(Web page edit records)
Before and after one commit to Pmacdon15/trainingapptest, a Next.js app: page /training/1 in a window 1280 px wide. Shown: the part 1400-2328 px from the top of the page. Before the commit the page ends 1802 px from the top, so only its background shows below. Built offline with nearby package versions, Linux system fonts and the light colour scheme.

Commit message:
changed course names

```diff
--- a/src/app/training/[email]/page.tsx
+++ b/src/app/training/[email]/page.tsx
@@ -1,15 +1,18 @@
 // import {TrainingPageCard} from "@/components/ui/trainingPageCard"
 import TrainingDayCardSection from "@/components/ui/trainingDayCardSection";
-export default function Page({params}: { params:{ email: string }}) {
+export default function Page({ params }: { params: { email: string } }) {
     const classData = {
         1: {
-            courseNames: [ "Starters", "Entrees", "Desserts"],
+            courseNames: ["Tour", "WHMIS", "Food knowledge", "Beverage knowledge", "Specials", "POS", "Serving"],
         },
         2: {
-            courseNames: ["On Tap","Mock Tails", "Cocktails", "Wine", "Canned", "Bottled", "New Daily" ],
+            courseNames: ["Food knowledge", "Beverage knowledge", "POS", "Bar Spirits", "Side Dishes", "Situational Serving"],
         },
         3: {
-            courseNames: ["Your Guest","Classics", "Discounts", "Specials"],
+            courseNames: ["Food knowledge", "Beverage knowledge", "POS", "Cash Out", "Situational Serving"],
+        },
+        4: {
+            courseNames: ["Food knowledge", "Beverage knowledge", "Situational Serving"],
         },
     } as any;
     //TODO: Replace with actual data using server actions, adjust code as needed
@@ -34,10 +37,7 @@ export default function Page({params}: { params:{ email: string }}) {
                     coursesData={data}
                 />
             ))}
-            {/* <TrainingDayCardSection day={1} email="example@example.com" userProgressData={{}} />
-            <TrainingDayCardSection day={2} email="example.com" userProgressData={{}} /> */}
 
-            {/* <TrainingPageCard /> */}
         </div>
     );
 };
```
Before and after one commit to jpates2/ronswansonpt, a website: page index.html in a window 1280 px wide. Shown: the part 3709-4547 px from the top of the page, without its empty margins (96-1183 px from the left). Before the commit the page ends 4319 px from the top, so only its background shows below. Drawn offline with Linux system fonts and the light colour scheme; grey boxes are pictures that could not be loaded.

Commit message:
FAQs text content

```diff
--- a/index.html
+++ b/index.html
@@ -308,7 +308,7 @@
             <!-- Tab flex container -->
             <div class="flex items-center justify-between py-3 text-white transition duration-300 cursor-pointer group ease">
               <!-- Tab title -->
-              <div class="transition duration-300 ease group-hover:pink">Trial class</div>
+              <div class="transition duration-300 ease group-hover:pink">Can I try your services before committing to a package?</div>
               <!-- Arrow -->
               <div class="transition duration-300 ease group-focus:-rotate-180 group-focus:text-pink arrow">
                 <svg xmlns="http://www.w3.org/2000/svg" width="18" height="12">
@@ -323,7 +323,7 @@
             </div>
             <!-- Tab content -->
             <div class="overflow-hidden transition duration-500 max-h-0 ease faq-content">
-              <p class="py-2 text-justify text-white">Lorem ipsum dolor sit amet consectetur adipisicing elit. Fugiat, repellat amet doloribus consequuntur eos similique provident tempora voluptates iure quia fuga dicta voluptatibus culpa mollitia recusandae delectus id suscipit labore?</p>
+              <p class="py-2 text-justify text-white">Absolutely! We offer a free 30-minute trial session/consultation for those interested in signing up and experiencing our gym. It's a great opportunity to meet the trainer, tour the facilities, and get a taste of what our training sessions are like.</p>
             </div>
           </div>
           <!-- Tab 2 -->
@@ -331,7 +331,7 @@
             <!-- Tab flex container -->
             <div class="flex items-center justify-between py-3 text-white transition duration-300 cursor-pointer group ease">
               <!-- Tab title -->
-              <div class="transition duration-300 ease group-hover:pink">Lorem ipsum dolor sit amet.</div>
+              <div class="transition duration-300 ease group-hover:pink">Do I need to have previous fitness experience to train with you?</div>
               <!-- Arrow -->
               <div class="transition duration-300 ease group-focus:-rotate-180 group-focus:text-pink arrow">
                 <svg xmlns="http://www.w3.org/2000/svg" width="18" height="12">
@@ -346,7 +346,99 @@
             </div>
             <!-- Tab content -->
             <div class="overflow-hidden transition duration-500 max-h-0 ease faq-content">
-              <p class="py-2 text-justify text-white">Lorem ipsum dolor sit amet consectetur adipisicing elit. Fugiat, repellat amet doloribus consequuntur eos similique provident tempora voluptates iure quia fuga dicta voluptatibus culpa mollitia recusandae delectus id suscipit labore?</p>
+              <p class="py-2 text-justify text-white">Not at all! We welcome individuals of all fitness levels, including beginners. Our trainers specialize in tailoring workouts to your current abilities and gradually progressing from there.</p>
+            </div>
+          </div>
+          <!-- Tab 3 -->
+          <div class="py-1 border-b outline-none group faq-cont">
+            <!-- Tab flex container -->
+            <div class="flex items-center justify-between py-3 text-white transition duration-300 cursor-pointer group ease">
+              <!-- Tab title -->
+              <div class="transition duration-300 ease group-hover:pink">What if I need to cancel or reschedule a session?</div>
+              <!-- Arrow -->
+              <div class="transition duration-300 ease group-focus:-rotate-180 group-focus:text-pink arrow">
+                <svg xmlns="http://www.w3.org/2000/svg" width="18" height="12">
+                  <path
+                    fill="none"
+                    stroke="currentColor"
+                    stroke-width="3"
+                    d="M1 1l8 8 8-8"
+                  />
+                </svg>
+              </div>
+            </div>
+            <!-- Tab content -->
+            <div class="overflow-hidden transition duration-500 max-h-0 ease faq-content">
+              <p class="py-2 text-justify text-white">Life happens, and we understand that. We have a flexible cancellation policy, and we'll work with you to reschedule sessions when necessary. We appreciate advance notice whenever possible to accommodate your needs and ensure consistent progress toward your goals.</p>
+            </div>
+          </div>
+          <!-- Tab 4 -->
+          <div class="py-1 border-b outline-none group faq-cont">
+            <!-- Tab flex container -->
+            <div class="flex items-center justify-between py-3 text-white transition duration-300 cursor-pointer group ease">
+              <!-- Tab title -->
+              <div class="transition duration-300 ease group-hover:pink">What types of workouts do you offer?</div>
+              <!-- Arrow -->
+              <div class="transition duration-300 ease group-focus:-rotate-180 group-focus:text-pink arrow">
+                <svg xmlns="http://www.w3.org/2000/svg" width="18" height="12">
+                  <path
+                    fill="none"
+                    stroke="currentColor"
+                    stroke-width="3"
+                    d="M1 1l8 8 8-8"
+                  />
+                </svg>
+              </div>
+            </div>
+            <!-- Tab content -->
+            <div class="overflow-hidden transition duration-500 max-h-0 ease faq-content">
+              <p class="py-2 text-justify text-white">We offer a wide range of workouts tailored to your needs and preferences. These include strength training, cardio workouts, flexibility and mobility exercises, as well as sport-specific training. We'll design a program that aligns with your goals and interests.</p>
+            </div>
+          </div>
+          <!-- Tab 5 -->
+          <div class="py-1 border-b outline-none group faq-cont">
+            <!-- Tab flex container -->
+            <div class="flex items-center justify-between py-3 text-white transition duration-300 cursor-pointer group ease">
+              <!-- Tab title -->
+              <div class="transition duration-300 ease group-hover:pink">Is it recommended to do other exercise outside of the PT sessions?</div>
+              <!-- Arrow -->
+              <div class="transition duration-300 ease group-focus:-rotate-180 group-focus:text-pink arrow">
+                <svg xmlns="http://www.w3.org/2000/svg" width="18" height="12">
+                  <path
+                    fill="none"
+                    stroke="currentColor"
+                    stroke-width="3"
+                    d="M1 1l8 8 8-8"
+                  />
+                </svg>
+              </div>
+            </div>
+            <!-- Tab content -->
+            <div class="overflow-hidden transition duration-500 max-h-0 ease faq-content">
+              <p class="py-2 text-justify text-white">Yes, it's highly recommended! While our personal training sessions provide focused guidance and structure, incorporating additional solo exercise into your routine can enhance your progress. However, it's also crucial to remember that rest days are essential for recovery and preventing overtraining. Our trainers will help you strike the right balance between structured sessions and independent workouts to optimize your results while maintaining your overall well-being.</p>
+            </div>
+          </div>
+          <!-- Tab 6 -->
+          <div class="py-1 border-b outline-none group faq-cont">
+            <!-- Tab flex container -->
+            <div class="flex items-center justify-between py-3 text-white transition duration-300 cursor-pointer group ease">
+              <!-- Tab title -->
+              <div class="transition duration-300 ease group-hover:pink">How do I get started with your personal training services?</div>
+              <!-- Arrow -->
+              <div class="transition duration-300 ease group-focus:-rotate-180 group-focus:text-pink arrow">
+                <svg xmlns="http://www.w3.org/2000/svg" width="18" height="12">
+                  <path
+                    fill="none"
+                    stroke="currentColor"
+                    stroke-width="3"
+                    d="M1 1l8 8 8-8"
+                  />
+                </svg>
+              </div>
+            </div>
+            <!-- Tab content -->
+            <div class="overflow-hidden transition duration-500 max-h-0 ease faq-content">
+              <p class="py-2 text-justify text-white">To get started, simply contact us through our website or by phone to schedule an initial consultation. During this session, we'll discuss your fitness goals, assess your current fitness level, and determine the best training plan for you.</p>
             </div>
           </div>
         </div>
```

### Exercise details
Among the lines of these entries, find those that contain "Beverage". Give their number and nothing else.

### Task answer
4